Business rating: 1/5 star (One star)
Cast: Manu Narayan, Seema Rahmani, Vasanth Santosham, Raja Sen.
What’s Good: The interesting concept; the witty dialogues; the performances.
What’s Bad: The fact that the film is in black and white and that it is only a conversation between two people will put off many lay viewers; the last few minutes of the narrative don’t hold water.
Verdict: Good Night | Good Morning makes for good experimental cinema but it won’t be able to do anything at the Indian box-office.
Loo break: None.
Watch or Not?: Watch it because it is a good attempt by an independent Indian filmmaker.
Made In Madras Inc.’s Good Night | Good Morning is about a long telephone conversation between two strangers, who meet at a New Year’s Eve party in New York.
A slightly drunk Turiya (Manu Narayan), who is driving after attending a new year’s eve party, from New York to Philadelphia, with his three inebriated friends, calls up a girl (Seema Rahmani) in the middle of the night. He had met the girl briefly at the party at a hotel where the girl was staying.

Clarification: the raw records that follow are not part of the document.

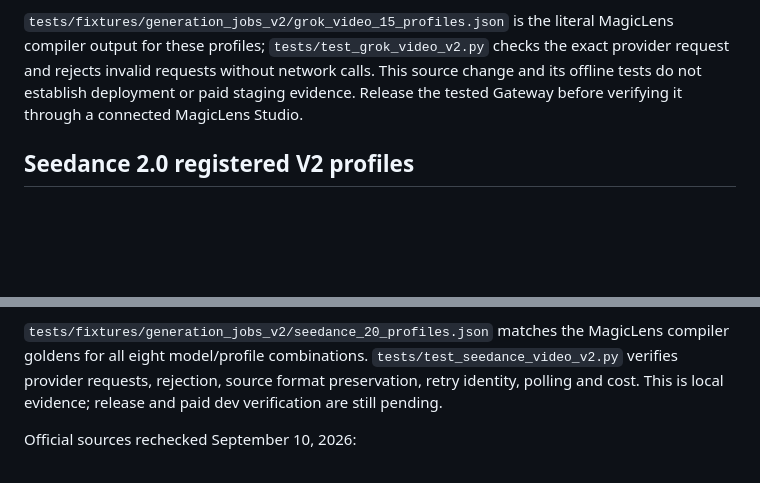
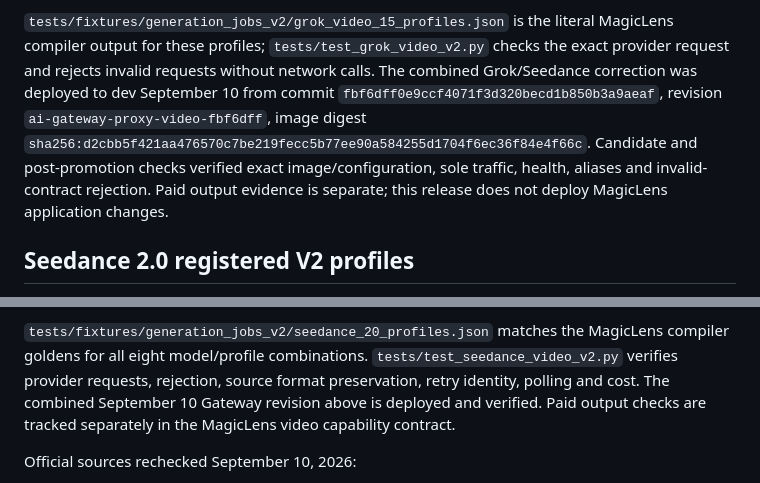
Before and after one commit to Causal-Insights/ai-gateway, a Markdown page: docs/durable-generation-jobs.md, 2 parts joined by grey strips. Drawn GitHub-style; blank space fills up the shorter version.

```diff
--- a/docs/durable-generation-jobs.md
+++ b/docs/durable-generation-jobs.md
@@ -143,9 +143,13 @@ provider identities are unchanged.
 `tests/fixtures/generation_jobs_v2/grok_video_15_profiles.json` is the literal
 MagicLens compiler output for these profiles; `tests/test_grok_video_v2.py`
 checks the exact provider request and rejects invalid requests without network
-calls. This source change and its offline tests do not establish deployment or
-paid staging evidence. Release the tested Gateway before verifying it through a
-connected MagicLens Studio.
+calls. The combined Grok/Seedance correction was deployed to dev September 10 from
+commit `fbf6dff0e9ccf4071f3d320becd1b850b3a9aeaf`, revision
+`ai-gateway-proxy-video-fbf6dff`, image digest
+`sha256:d2cbb5f421aa476570c7be219fecc5b77ee90a584255d1704f6ec36f84e4f66c`.
+Candidate and post-promotion checks verified exact image/configuration, sole
+traffic, health, aliases and invalid-contract rejection. Paid output evidence
+is separate; this release does not deploy MagicLens application changes.
 
 ## Seedance 2.0 registered V2 profiles
 
@@ -172,8 +176,9 @@ provider cost. Customer quotes remain owned by MagicLens's existing registry.
 `tests/fixtures/generation_jobs_v2/seedance_20_profiles.json` matches the MagicLens
 compiler goldens for all eight model/profile combinations.
 `tests/test_seedance_video_v2.py` verifies provider requests, rejection, source
-format preservation, retry identity, polling and cost. This is local evidence;
-release and paid dev verification are still pending.
+format preservation, retry identity, polling and cost. The combined September 10
+Gateway revision above is deployed and verified. Paid output checks are tracked
+separately in the MagicLens video capability contract.
 
 Official sources rechecked September 10, 2026:
 - https://docs.byteplus.com/en/docs/ModelArk/2291680
```
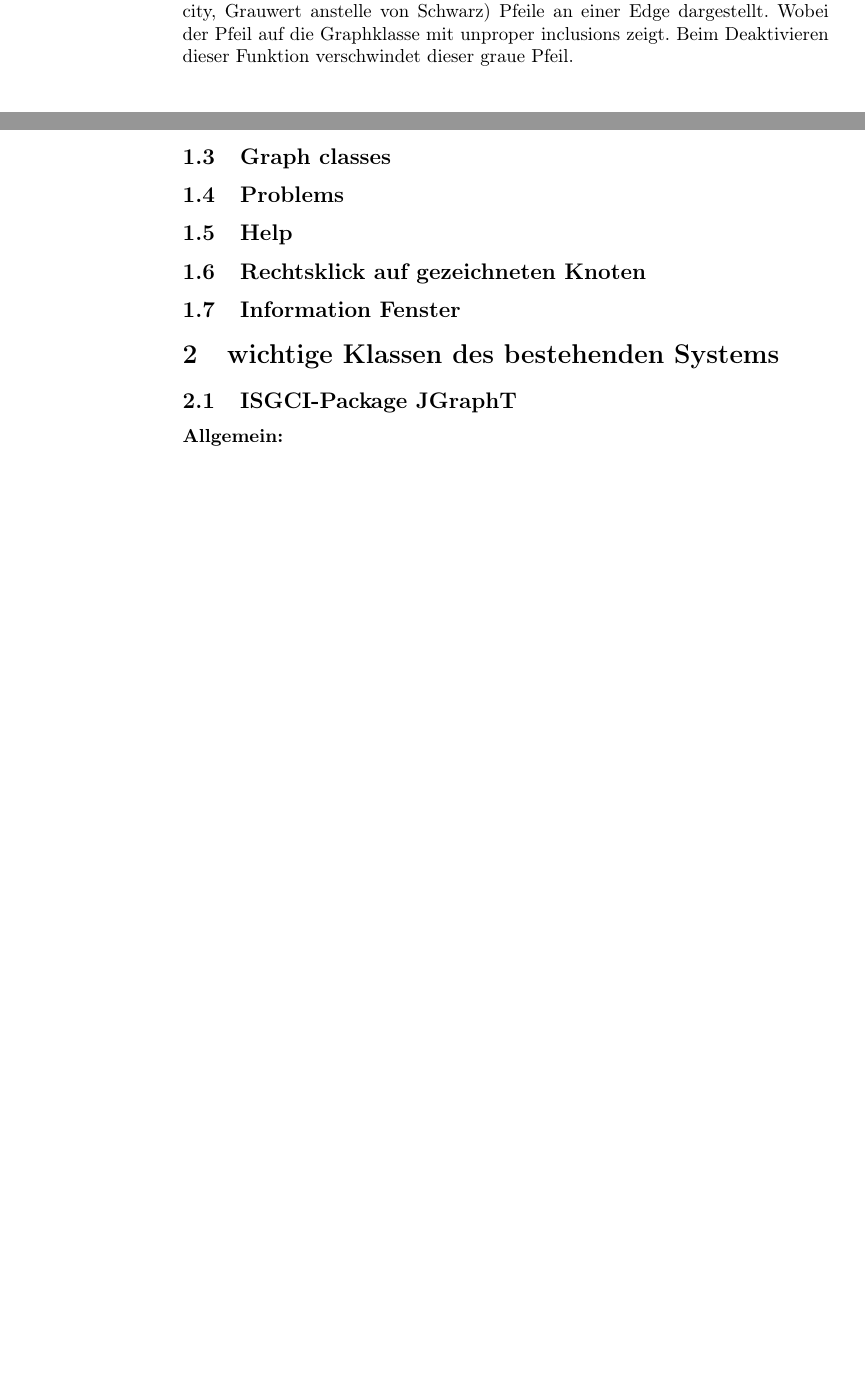
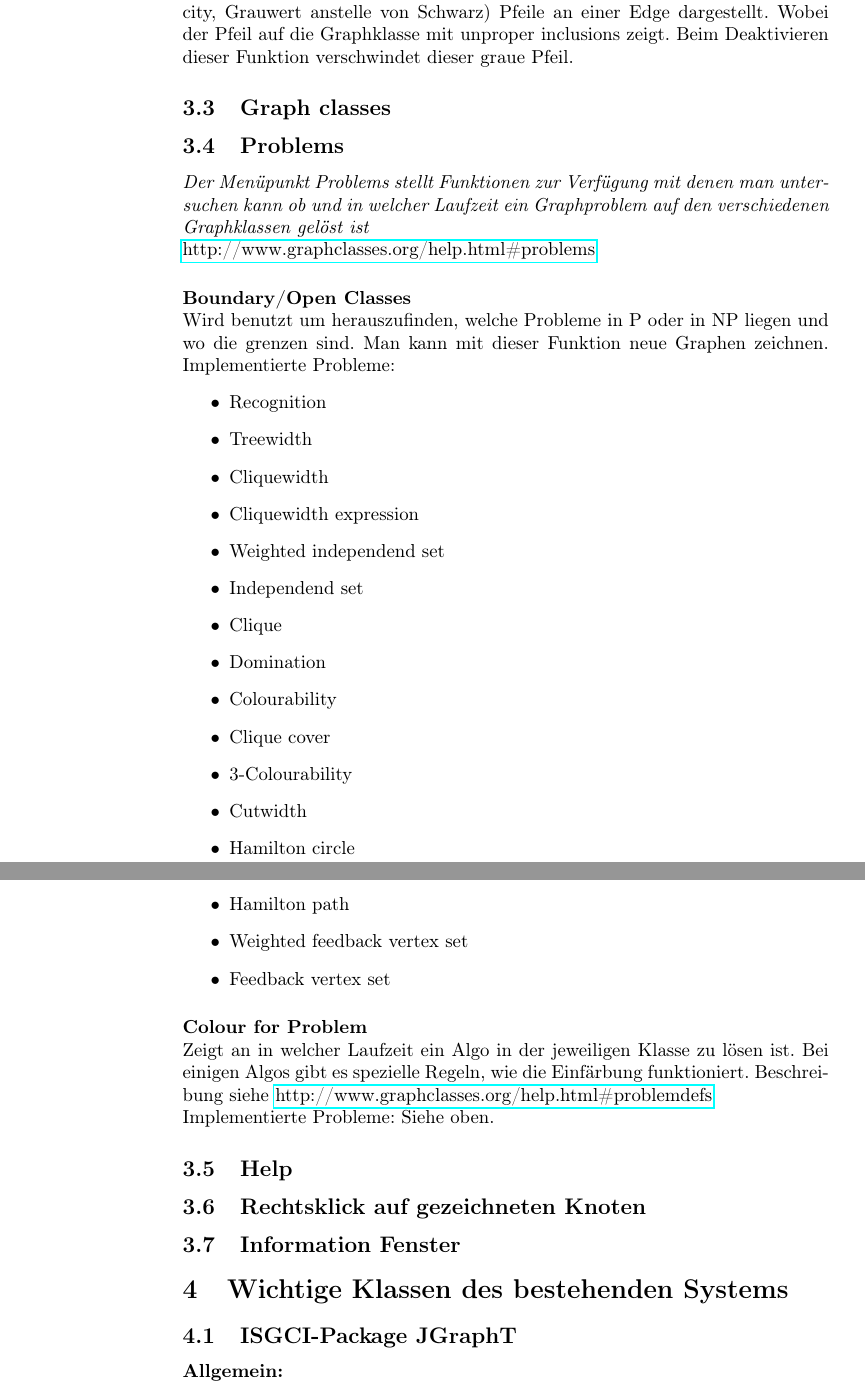
Before and after one commit to SPSS13/SPSS13, a LaTeX document (SDD/ISGCI-JGraphT.tex): two parts of pages 1 and 2 of 7 before the commit and two parts of pages 2 and 3 of 8 after it, joined at a grey line, cut so that both start at the same text, the shorter picture padded with empty space. Compiled offline with pdfLaTeX.

Commit message:
section and structure added

```diff
--- a/SDD/ISGCI-JGraphT.tex
+++ b/SDD/ISGCI-JGraphT.tex
@@ -50,11 +64,39 @@ Beim Auswählen des Punktes "`Mark unproper inclusions"', durch einen linken Mau
 
 \subsection{Graph classes}
 \subsection{Problems}
+\emph{Der Menüpunkt Problems stellt Funktionen zur Verfügung mit denen man untersuchen kann ob und in welcher Laufzeit ein Graphproblem auf den verschiedenen Graphklassen gelöst ist} \\
+\href{http://www.graphclasses.org/help.html\#problems}{http://www.graphclasses.org/help.html\#problems}
+\paragraph{Boundary/Open Classes} \ \\
+Wird benutzt um herauszufinden, welche Probleme in P oder in NP liegen und wo die grenzen sind. Man kann mit dieser Funktion neue Graphen zeichnen.
+Implementierte Probleme:
+\begin{itemize}
+\item Recognition
+\item Treewidth
+\item Cliquewidth
+\item Cliquewidth expression
+\item Weighted independend set
+\item Independend set
+\item Clique
+\item Domination
+\item Colourability
+\item Clique cover
+\item 3-Colourability
+\item Cutwidth
+\item Hamilton circle
+\item Hamilton path
+\item Weighted feedback vertex set
+\item Feedback vertex set
+\end{itemize}
+\paragraph{Colour for Problem} \ \\
+Zeigt an in welcher Laufzeit ein Algo in der jeweiligen Klasse zu lösen ist.  Bei einigen Algos gibt es spezielle Regeln, wie die Einfärbung funktioniert. Beschreibung siehe \href{http://www.graphclasses.org/help.html\#problemdefs}{http://www.graphclasses.org/help.html\#problemdefs} \\
+Implementierte Probleme:
+Siehe oben.
+
 \subsection{Help}
 \subsection{Rechtsklick auf gezeichneten Knoten}
 \subsection{Information Fenster}
 
-\section{wichtige Klassen des bestehenden Systems}
+\section{Wichtige Klassen des bestehenden Systems}
 \subsection{ISGCI-Package JGraphT}
 
 \paragraph{Allgemein:}\ \\
```
Also changed, not shown: SDD/ISGCI-JGraphT.pdf, SDD/ISGCI-JGraphT.tex (27 more changed lines).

A long and interesting conversation ensues between the duo and they start learning about each other’s passions and regrets, until something that Turiya says miffs the girl. She disconnects, but calls back again after some time. Now, both shift from talking dirty to talking about existential things like life and love. As the clock ticks towards 6 a.m., the time when the girl has to leave to catch her flight for India, Turiya and Moira (the girl reveals her name towards the end) seem to have formed a strong bond like no other, after having shared a ‘wild’ night of conversation.
Good Night | Good Morning Review: Script Analysis
The story of Good Night | Good Morning, by Sudhish Kamath, might be similar to that of the Hollywood film, Before Sunrise, but Kamath has done an excellent job of creating interesting characters and conversation, and maintaining the interest of the audience, in spite of the fact that the narrative barely moves out of the confines of a hotel room and a car. The screenplay, by Sudhish Kamath and Shilpa Rathnam, is fast paced. The dialogues are quick and witty. However, the fact remains that the film is uni-dimensional and will, therefore, appeal to a thin minority of the audience only. The black and white format of the film, as well as the fact that the film is, after all, just a long conversation between two people, is bound to be too different a deal for a majority of lay Indian audiences to handle, provided they venture to watch the film in a cinema in the first place.
But it must be added that Kamath, who is also the director of the film, manages to do a fair job of engaging the audience for a major part of the drama, through his innovative storytelling techniques (for example, the film uses a split screen almost throughout).
Good Night | Good Morning Review: Star Performances
Manu Narayan and Seema Rahmani stand their own. Vasanth Santosham, Raja Sen and Abhishek D. Shah, as Turiya’s three friends in the car, add the fun element.
Good Night | Good Morning Review: Direction & Technical Aspects
Sudhish Kamath’s direction is fine as he is able to hold the story together for the most part. However, he loses his grip on the narrative in the last 15 minutes or so. Given the shoestring budget of the film, it is technically very good. Nischalakrishna Vittalanathan’s cinematography is appropriate. Editing, by Venkatram M., is sharp.
Good Night | Good Morning Review: The Last Word
On the whole, Good Night | Good Morning is a good experimental film, but its box-office prospects are rather gloomy.